Storms have slowly eroded the dune, collapsing the pavement
©2017 Regina Martins

Away from the tidal pool, avid residents walk the beaches at sunset, wielding metal detectors – I wonder what they find…?

Metal detector on a beach
©2017 Regina Martins

Things to remember when holidaying in Durban:

  • It’s on the Indian Ocean coast so the waters are warm.
  • There are amazing dive sites further north, close to Sodwana Bay.
  • There are game reserves with the Big 5 just 2 hours to the north.
  • uShaka Marine World is a haven for kids – the waterpark is a lot of fun.
  • It has, in my humble opinion, the most beautiful aquarium in South Africa.
  • The Durban Botanical Gardens is one of the city’s best-kept secrets.
  • It boasts a large international airport, the King Shaka International Airport with daily domestic flights, and international flights from Istanbul, Doha, Dubai, Mauritius and other African destinations.

It’s a different experience to Cape Town. I don’t venture into Cape Town’s frigid waters but Durban is my happy beach swimming place. And it has great surfing too.

 

C Is For Cape Town (Water Crisis)

The most beautiful city in the world. Home of Table Mountain, one of the 7 wonders of the natural world. In the midst of the worst drought ever recorded in the region, it is at risk of running out of water. Rainfall hasn’t been bountiful in the last few years and dams have fallen to alarming levels. Water restrictions are in place, and people have a daily limit of 50 litres of water. With greater awareness and people getting serious about saving water, the so-called ‘day zero’ has been pushed back – the day when the taps will run dry and water trucks will be sent.

View of the Table Mountain upper cable station
©2018 Regina Martins

I travel a lot to Cape Town and in previous years it has been an absolutely beautiful experience flying over the Winelands and fertile valleys. Flying over the area, it now looks like the Karoo has moved all the way to the sea. People talk about desertification, and I can see that happening in that region.

Both degradation and desertification are among South Africa’s most critical environmental issues, intricately linked to food security, poverty, urbanization, climate change, and biodiversity.  Globally, desertification affects 70% of all drylands, and 73% of Africa’s agricultural drylands are degraded.  As much as 91% of South Africa comprises drylands, making it susceptible to desertification. 

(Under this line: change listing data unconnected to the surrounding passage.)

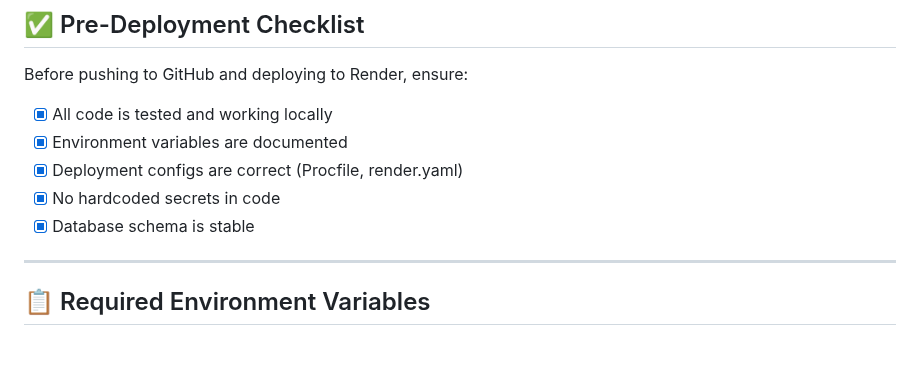
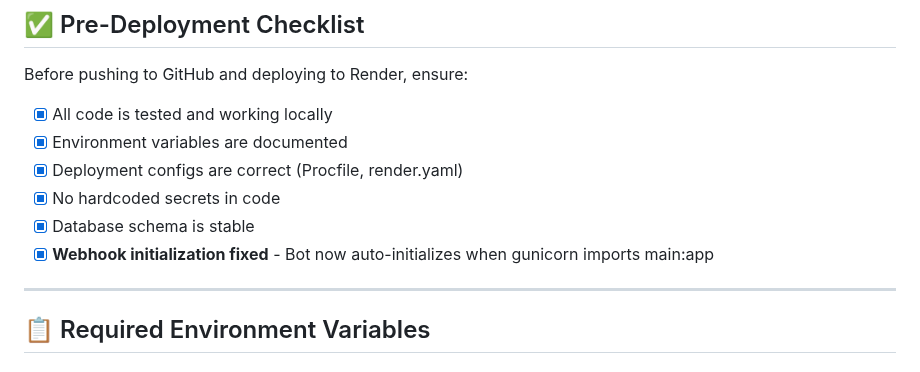
Before and after one commit to ownermood2/MissQuiz, a Markdown page: DEPLOY.md, the part around the change. GitHub-like rendering.

Commit message:
Update deployment checklist with webhook initialization fix
Added a check for webhook initialization in the DEPLOY.md file, confirming that the bot auto-initializes with gunicorn.

Replit-Commit-Author: Agent
Replit-Commit-Session-Id: 61003919-c74d-4273-a2cc-c21c6d551b73
Replit-Commit-Checkpoint-Type: intermediate_checkpoint
Replit-Commit-Screenshot-Url: https://storage.googleapis.com/screenshot-production-us-central1/856ff206-c56a-4b29-b1b6-bcf4d63ae3af/61003919-c74d-4273-a2cc-c21c6d551b73/w6rRlyY

```diff
--- a/DEPLOY.md
+++ b/DEPLOY.md
@@ -8,6 +8,7 @@ Before pushing to GitHub and deploying to Render, ensure:
 - [x] Deployment configs are correct (Procfile, render.yaml)
 - [x] No hardcoded secrets in code
 - [x] Database schema is stable
+- [x] **Webhook initialization fixed** - Bot now auto-initializes when gunicorn imports main:app
 
 ---
 
```
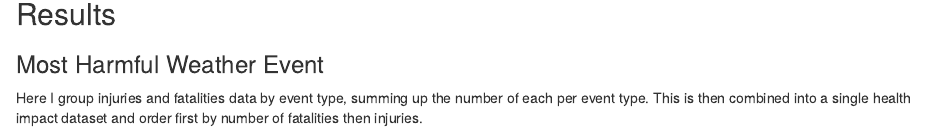
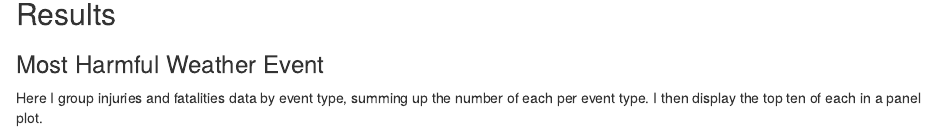
Before and after one commit to gking2224/RepData_PeerAssessment2, an R Markdown document (StormDataAnalysis.Rmd): the page in a window 1100 px wide, from 4570 px down. Rendered offline with R 4.5, knitr and Pandoc, with nearby package versions; some code elsewhere in the file could not run offline.

Commit message:
corrected text

````diff
--- a/StormDataAnalysis.Rmd
+++ b/StormDataAnalysis.Rmd
@@ -143,8 +143,8 @@ The most frequently occuring event over the period is Hail, with nearly ten time
 
 ### Most Harmful Weather Event
 
-Here I group injuries and fatalities data by event type, summing up the number of each per event type. This is then combined into a single health impact dataset and order first by number of fatalities then injuries.
-```{r fig.height=5}
+Here I group injuries and fatalities data by event type, summing up the number of each per event type. I then display the top ten of each in a panel plot.
+```{r fig.height=8}
 byinjuries <- as.data.frame(tapply(dtc$INJURIES, dtc$EVTYPE, sum))
 byinjuries$EVTYPE<-row.names(byinjuries)
 byinjuries <- byinjuries[order(byinjuries[1], decreasing=TRUE),]
````
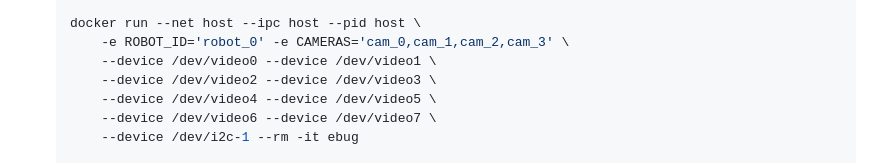
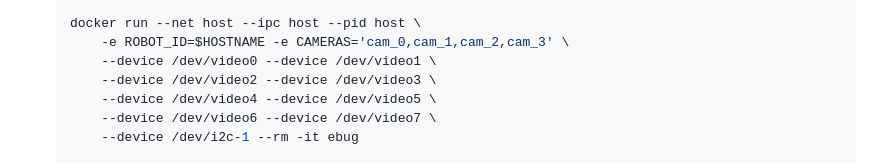
Before and after one commit to monash-wsrn/ebug-network, a Markdown page: docs/Deploy Containers.md, the part around the change. GitHub-like rendering.

```diff
--- a/docs/Deploy Containers.md
+++ b/docs/Deploy Containers.md
@@ -32,7 +32,7 @@
     #    /dev/video6 (Optional) also include /dev/video7
 
     docker run --net host --ipc host --pid host \
-        -e ROBOT_ID='robot_0' -e CAMERAS='cam_0,cam_1,cam_2,cam_3' \
+        -e ROBOT_ID=$HOSTNAME -e CAMERAS='cam_0,cam_1,cam_2,cam_3' \
         --device /dev/video0 --device /dev/video1 \
         --device /dev/video2 --device /dev/video3 \
         --device /dev/video4 --device /dev/video5 \
```
Also changed, not shown: docs/Setup Robot.md (+2 -0 lines).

Source: Department of Environmental Affairs, State of the Environment report.

I live in Johannesburg, and in the last week, we’ve had enough rainfall to fill the Cape dams 2 times over. Cape Town is a winter rainfall area and I can only hope that this winter will be a wet one for them.

My Cape Town uber driver of a couple trips back said to me as he drove me to the airport:

“Regina, I just want to fill a bath with water and just lie in it.!

People are stockpiling bottled water and there have been reports of fights breaking out in supermarkets to get the last bottles on the shelves.

People have come up with inventive and creative solutions – like a colleague who’s got a hand washing system in the bathroom and kitchen made with just a coke bottle and a thin rubber pipe. I’ve used it and can report that it works very well, uses a negligible amount of water, and is most satisfactory to clean hands:

A handwashing solution…
©2018 Regina Martins

 

Of course, it’s not just climate change that causes desertification. A lot of it has been driven by human activity. Degradation of previously fertile land, depletion of groundwater supplies, overgrazing and deforestation, to mention just a few.

Integrated land and water management are one of the ways to control the progression of the sands time, protecting soils from erosion and other degradation. Prevention is better than cure because such cures are expensive and yield limited results. 

In seemingly intractable issues, there is no one solution, only a series of next wise moves to shift the system, to make it better than it was, each and every day.